What the task asks
Print what the records say exactly, and omit the pictures.

Data extracts
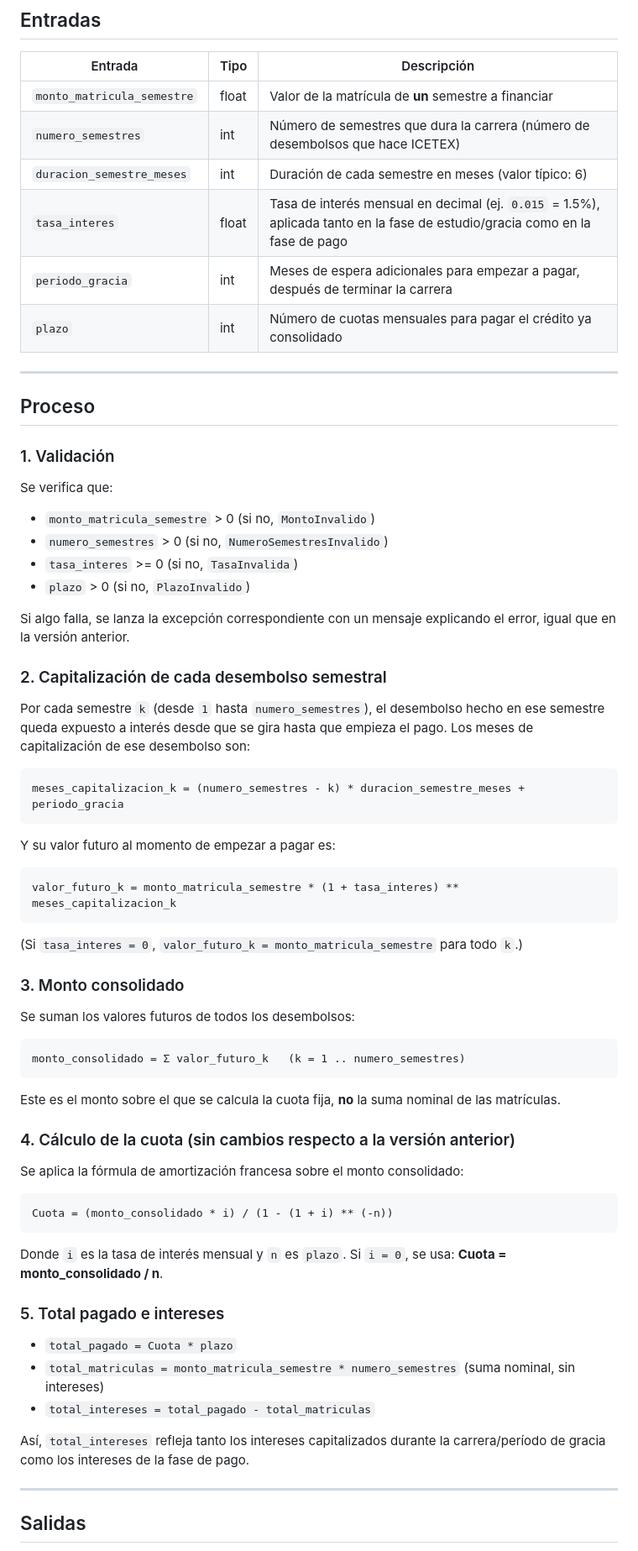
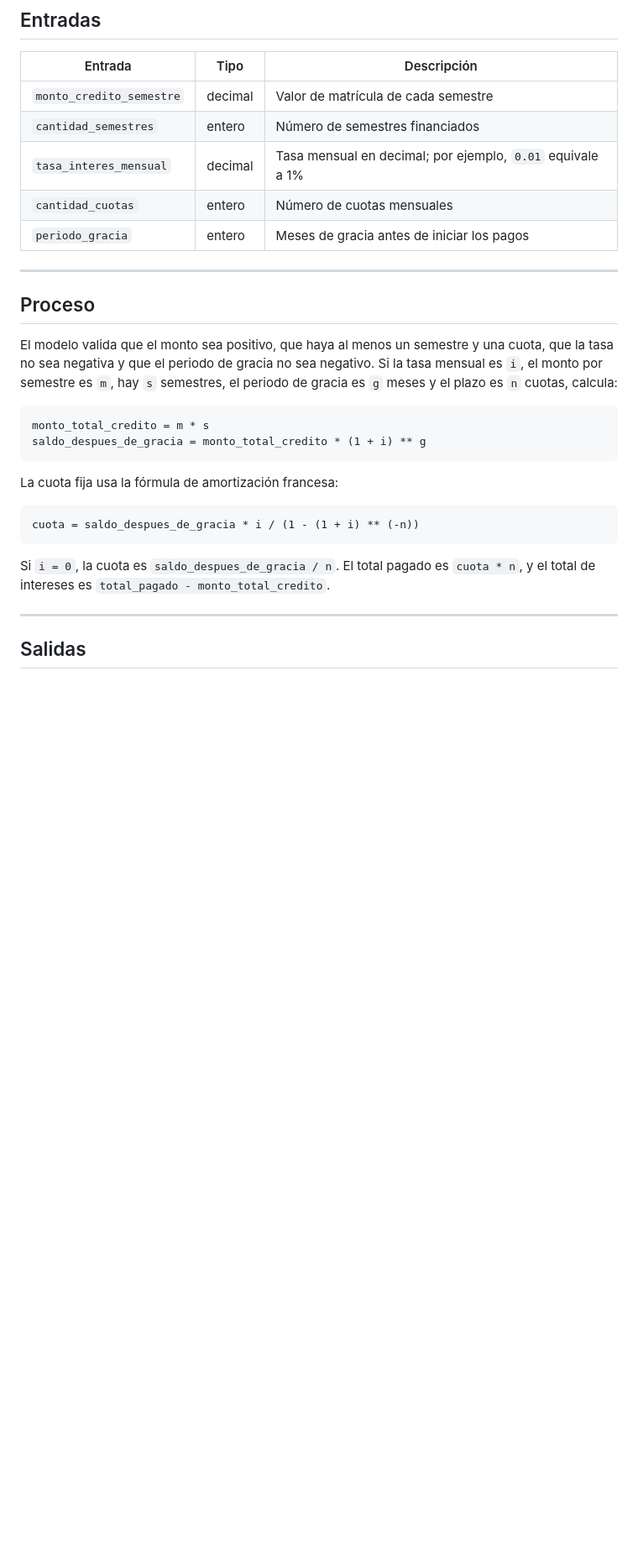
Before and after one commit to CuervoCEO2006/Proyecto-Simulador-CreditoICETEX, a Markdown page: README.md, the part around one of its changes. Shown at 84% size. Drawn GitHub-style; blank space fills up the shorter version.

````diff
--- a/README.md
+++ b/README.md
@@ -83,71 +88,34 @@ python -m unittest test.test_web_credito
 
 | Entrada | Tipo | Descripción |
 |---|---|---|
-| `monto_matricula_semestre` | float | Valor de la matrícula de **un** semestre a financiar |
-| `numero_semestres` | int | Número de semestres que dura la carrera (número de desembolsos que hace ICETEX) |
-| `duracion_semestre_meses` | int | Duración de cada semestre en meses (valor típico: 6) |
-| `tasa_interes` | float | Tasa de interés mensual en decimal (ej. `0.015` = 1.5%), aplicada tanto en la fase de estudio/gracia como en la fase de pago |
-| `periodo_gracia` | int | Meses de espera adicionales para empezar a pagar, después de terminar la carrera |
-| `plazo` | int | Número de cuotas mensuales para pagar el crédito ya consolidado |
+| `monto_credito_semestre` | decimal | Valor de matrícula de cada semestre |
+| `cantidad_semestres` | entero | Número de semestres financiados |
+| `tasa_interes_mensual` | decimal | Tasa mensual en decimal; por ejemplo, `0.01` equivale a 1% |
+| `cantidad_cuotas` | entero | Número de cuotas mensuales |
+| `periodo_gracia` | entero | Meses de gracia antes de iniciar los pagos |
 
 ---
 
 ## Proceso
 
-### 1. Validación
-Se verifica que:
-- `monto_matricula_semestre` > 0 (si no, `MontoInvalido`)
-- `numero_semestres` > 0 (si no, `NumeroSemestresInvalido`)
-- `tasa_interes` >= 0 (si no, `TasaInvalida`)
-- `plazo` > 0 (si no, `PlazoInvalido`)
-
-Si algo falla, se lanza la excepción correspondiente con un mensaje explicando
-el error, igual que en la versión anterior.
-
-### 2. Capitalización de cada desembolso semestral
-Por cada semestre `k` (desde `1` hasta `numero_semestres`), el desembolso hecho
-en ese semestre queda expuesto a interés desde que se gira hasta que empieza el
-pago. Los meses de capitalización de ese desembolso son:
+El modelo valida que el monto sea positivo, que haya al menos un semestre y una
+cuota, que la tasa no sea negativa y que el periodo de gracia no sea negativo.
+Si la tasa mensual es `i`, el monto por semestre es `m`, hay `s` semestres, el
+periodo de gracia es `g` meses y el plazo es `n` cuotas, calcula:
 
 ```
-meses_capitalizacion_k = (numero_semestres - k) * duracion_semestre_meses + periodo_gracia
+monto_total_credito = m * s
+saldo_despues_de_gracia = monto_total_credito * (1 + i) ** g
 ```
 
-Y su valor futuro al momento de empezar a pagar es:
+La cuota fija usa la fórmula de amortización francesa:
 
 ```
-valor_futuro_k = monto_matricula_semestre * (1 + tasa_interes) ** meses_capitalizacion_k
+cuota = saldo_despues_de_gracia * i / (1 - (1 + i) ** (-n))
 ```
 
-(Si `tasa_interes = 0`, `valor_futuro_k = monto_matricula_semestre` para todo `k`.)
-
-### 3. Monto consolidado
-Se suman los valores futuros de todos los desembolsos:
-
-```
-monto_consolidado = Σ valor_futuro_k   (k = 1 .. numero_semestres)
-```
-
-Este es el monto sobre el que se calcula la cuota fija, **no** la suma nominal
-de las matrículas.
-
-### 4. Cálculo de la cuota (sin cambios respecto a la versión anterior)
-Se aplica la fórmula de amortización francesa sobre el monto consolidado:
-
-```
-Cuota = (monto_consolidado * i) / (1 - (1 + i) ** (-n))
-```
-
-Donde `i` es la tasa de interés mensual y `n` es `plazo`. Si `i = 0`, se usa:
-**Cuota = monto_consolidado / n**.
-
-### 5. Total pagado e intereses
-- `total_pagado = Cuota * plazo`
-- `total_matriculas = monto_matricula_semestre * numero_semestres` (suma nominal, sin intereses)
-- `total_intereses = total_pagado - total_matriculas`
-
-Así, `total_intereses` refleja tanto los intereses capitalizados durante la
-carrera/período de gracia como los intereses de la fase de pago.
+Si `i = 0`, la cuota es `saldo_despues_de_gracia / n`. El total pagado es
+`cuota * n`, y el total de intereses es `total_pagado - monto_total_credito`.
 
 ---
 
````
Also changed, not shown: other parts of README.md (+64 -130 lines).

Output for this exercise
Before and after one commit to CuervoCEO2006/Proyecto-Simulador-CreditoICETEX, a Markdown page: README.md, the part around one of its changes. Shown at 84% size. Drawn GitHub-style; blank space fills up the shorter version.

````diff
--- a/README.md
+++ b/README.md
@@ -83,71 +88,34 @@ python -m unittest test.test_web_credito
 
 | Entrada | Tipo | Descripción |
 |---|---|---|
-| `monto_matricula_semestre` | float | Valor de la matrícula de **un** semestre a financiar |
-| `numero_semestres` | int | Número de semestres que dura la carrera (número de desembolsos que hace ICETEX) |
-| `duracion_semestre_meses` | int | Duración de cada semestre en meses (valor típico: 6) |
-| `tasa_interes` | float | Tasa de interés mensual en decimal (ej. `0.015` = 1.5%), aplicada tanto en la fase de estudio/gracia como en la fase de pago |
-| `periodo_gracia` | int | Meses de espera adicionales para empezar a pagar, después de terminar la carrera |
-| `plazo` | int | Número de cuotas mensuales para pagar el crédito ya consolidado |
+| `monto_credito_semestre` | decimal | Valor de matrícula de cada semestre |
+| `cantidad_semestres` | entero | Número de semestres financiados |
+| `tasa_interes_mensual` | decimal | Tasa mensual en decimal; por ejemplo, `0.01` equivale a 1% |
+| `cantidad_cuotas` | entero | Número de cuotas mensuales |
+| `periodo_gracia` | entero | Meses de gracia antes de iniciar los pagos |
 
 ---
 
 ## Proceso
 
-### 1. Validación
-Se verifica que:
-- `monto_matricula_semestre` > 0 (si no, `MontoInvalido`)
-- `numero_semestres` > 0 (si no, `NumeroSemestresInvalido`)
-- `tasa_interes` >= 0 (si no, `TasaInvalida`)
-- `plazo` > 0 (si no, `PlazoInvalido`)
-
-Si algo falla, se lanza la excepción correspondiente con un mensaje explicando
-el error, igual que en la versión anterior.
-
-### 2. Capitalización de cada desembolso semestral
-Por cada semestre `k` (desde `1` hasta `numero_semestres`), el desembolso hecho
-en ese semestre queda expuesto a interés desde que se gira hasta que empieza el
-pago. Los meses de capitalización de ese desembolso son:
+El modelo valida que el monto sea positivo, que haya al menos un semestre y una
+cuota, que la tasa no sea negativa y que el periodo de gracia no sea negativo.
+Si la tasa mensual es `i`, el monto por semestre es `m`, hay `s` semestres, el
+periodo de gracia es `g` meses y el plazo es `n` cuotas, calcula:
 
 ```
-meses_capitalizacion_k = (numero_semestres - k) * duracion_semestre_meses + periodo_gracia
+monto_total_credito = m * s
+saldo_despues_de_gracia = monto_total_credito * (1 + i) ** g
 ```
 
-Y su valor futuro al momento de empezar a pagar es:
+La cuota fija usa la fórmula de amortización francesa:
 
 ```
-valor_futuro_k = monto_matricula_semestre * (1 + tasa_interes) ** meses_capitalizacion_k
+cuota = saldo_despues_de_gracia * i / (1 - (1 + i) ** (-n))
 ```
 
-(Si `tasa_interes = 0`, `valor_futuro_k = monto_matricula_semestre` para todo `k`.)
-
-### 3. Monto consolidado
-Se suman los valores futuros de todos los desembolsos:
-
-```
-monto_consolidado = Σ valor_futuro_k   (k = 1 .. numero_semestres)
-```
-
-Este es el monto sobre el que se calcula la cuota fija, **no** la suma nominal
-de las matrículas.
-
-### 4. Cálculo de la cuota (sin cambios respecto a la versión anterior)
-Se aplica la fórmula de amortización francesa sobre el monto consolidado:
-
-```
-Cuota = (monto_consolidado * i) / (1 - (1 + i) ** (-n))
-```
-
-Donde `i` es la tasa de interés mensual y `n` es `plazo`. Si `i = 0`, se usa:
-**Cuota = monto_consolidado / n**.
-
-### 5. Total pagado e intereses
-- `total_pagado = Cuota * plazo`
-- `total_matriculas = monto_matricula_semestre * numero_semestres` (suma nominal, sin intereses)
-- `total_intereses = total_pagado - total_matriculas`
-
-Así, `total_intereses` refleja tanto los intereses capitalizados durante la
-carrera/período de gracia como los intereses de la fase de pago.
+Si `i = 0`, la cuota es `saldo_despues_de_gracia / n`. El total pagado es
+`cuota * n`, y el total de intereses es `total_pagado - monto_total_credito`.
 
 ---
 
````
Also changed, not shown: other parts of README.md (+64 -130 lines).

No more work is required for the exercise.